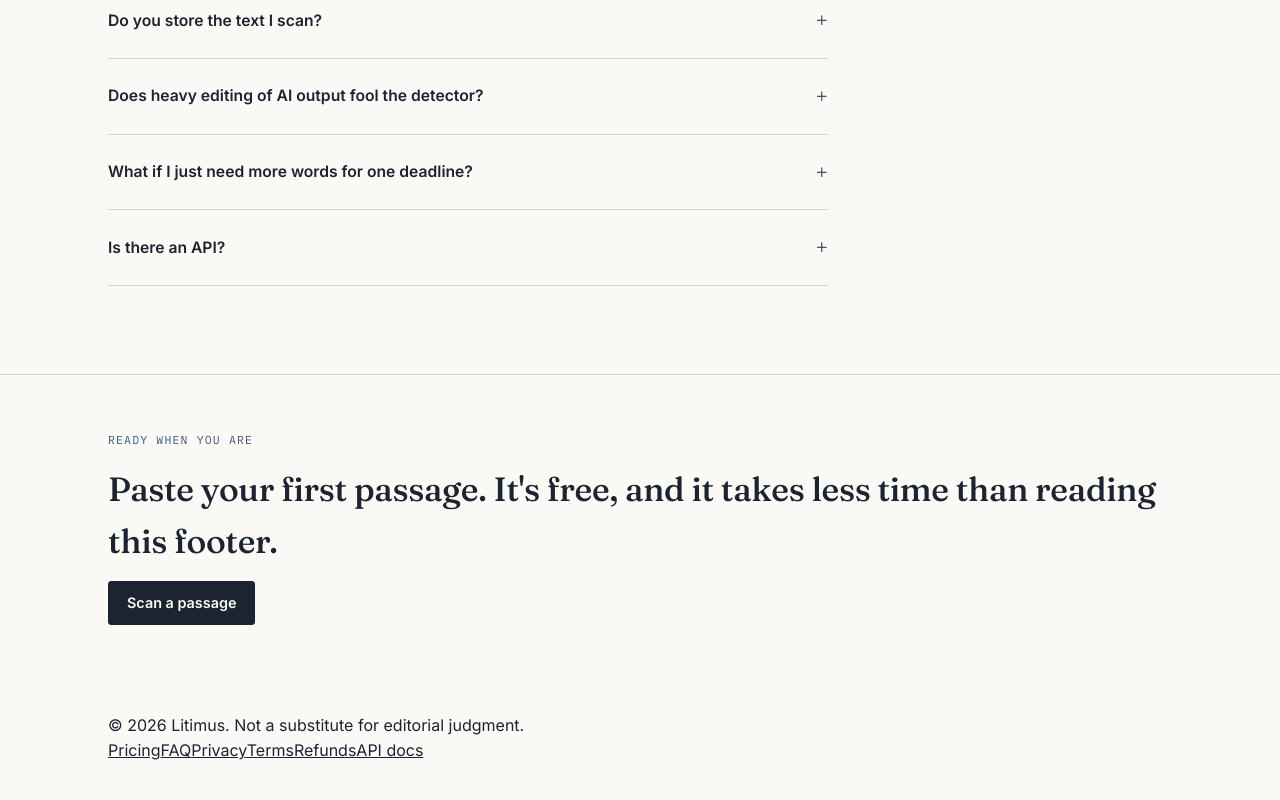
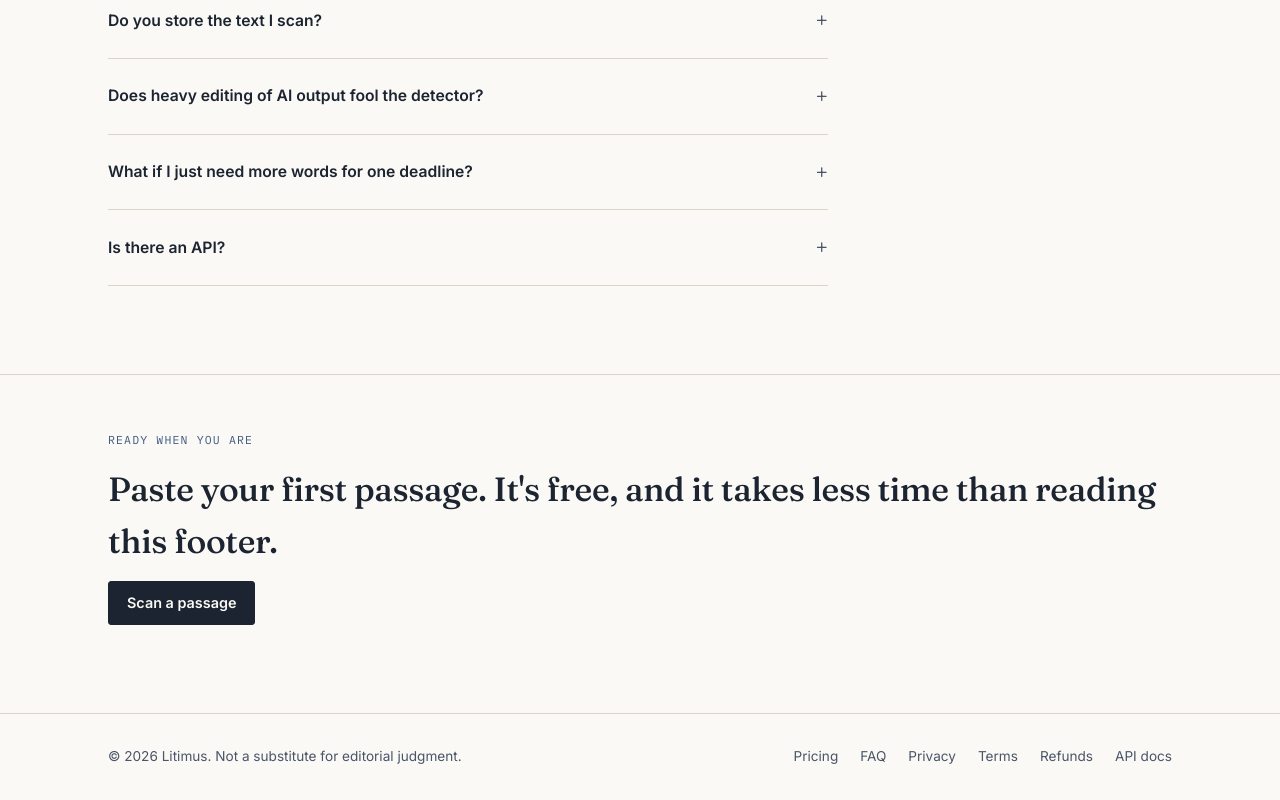
Before and after one commit to denver-cell/litimus, a Next.js app in the folder frontend/: page / in a window 1280 px wide. Shown: the part 4157-4957 px from the top of the page. Before the commit the page ends 4920 px from the top, so only its background shows below. Built offline with nearby package versions, Linux system fonts and the light colour scheme; no server answers.

Commit message:
Update globals.css

```diff
--- a/frontend/app/globals.css
+++ b/frontend/app/globals.css
@@ -288,9 +288,9 @@ h2{font-family:'Fraunces', serif; font-weight:500; font-size:2.1rem; letter-spac
   .plan-grid{grid-template-columns:1fr;}
   .navlinks{display:none;}
 }
-/* LEGAL PAGES */
-.legal p{margin-bottom:16px; color:var(--ink-soft);}
-.legal h3{font-family:'Fraunces', serif; font-weight:500; font-size:1.25rem; letter-spacing:-0.01em; margin:32px 0 12px;}
-.legal ul{margin:0 0 16px 20px; color:var(--ink-soft);}
-.legal li{margin-bottom:8px;}
-.legal a{color:var(--steel); text-decoration:underline;}
+/* FOOTER */
+footer{padding:32px 0; border-top:1px solid var(--hairline); font-size:0.85rem; color:var(--ink-soft);}
+footer .wrap{display:flex; align-items:center; justify-content:space-between; flex-wrap:wrap; gap:16px;}
+.foot-links{display:flex; align-items:center; gap:22px; flex-wrap:wrap;}
+.foot-links a{text-decoration:none; color:var(--ink-soft); transition:color .15s;}
+.foot-links a:hover{color:var(--ink);}
```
———
### Assigned task
From the entries, report each line that includes the word "size".

### Your solution
@@ -288,9 +288,9 @@ h2{font-family:'Fraunces', serif; font-weight:500; font-size:2.1rem; letter-spac
-.legal h3{font-family:'Fraunces', serif; font-weight:500; font-size:1.25rem; letter-spacing:-0.01em; margin:32px 0 12px;}
+footer{padding:32px 0; border-top:1px solid var(--hairline); font-size:0.85rem; color:var(--ink-soft);}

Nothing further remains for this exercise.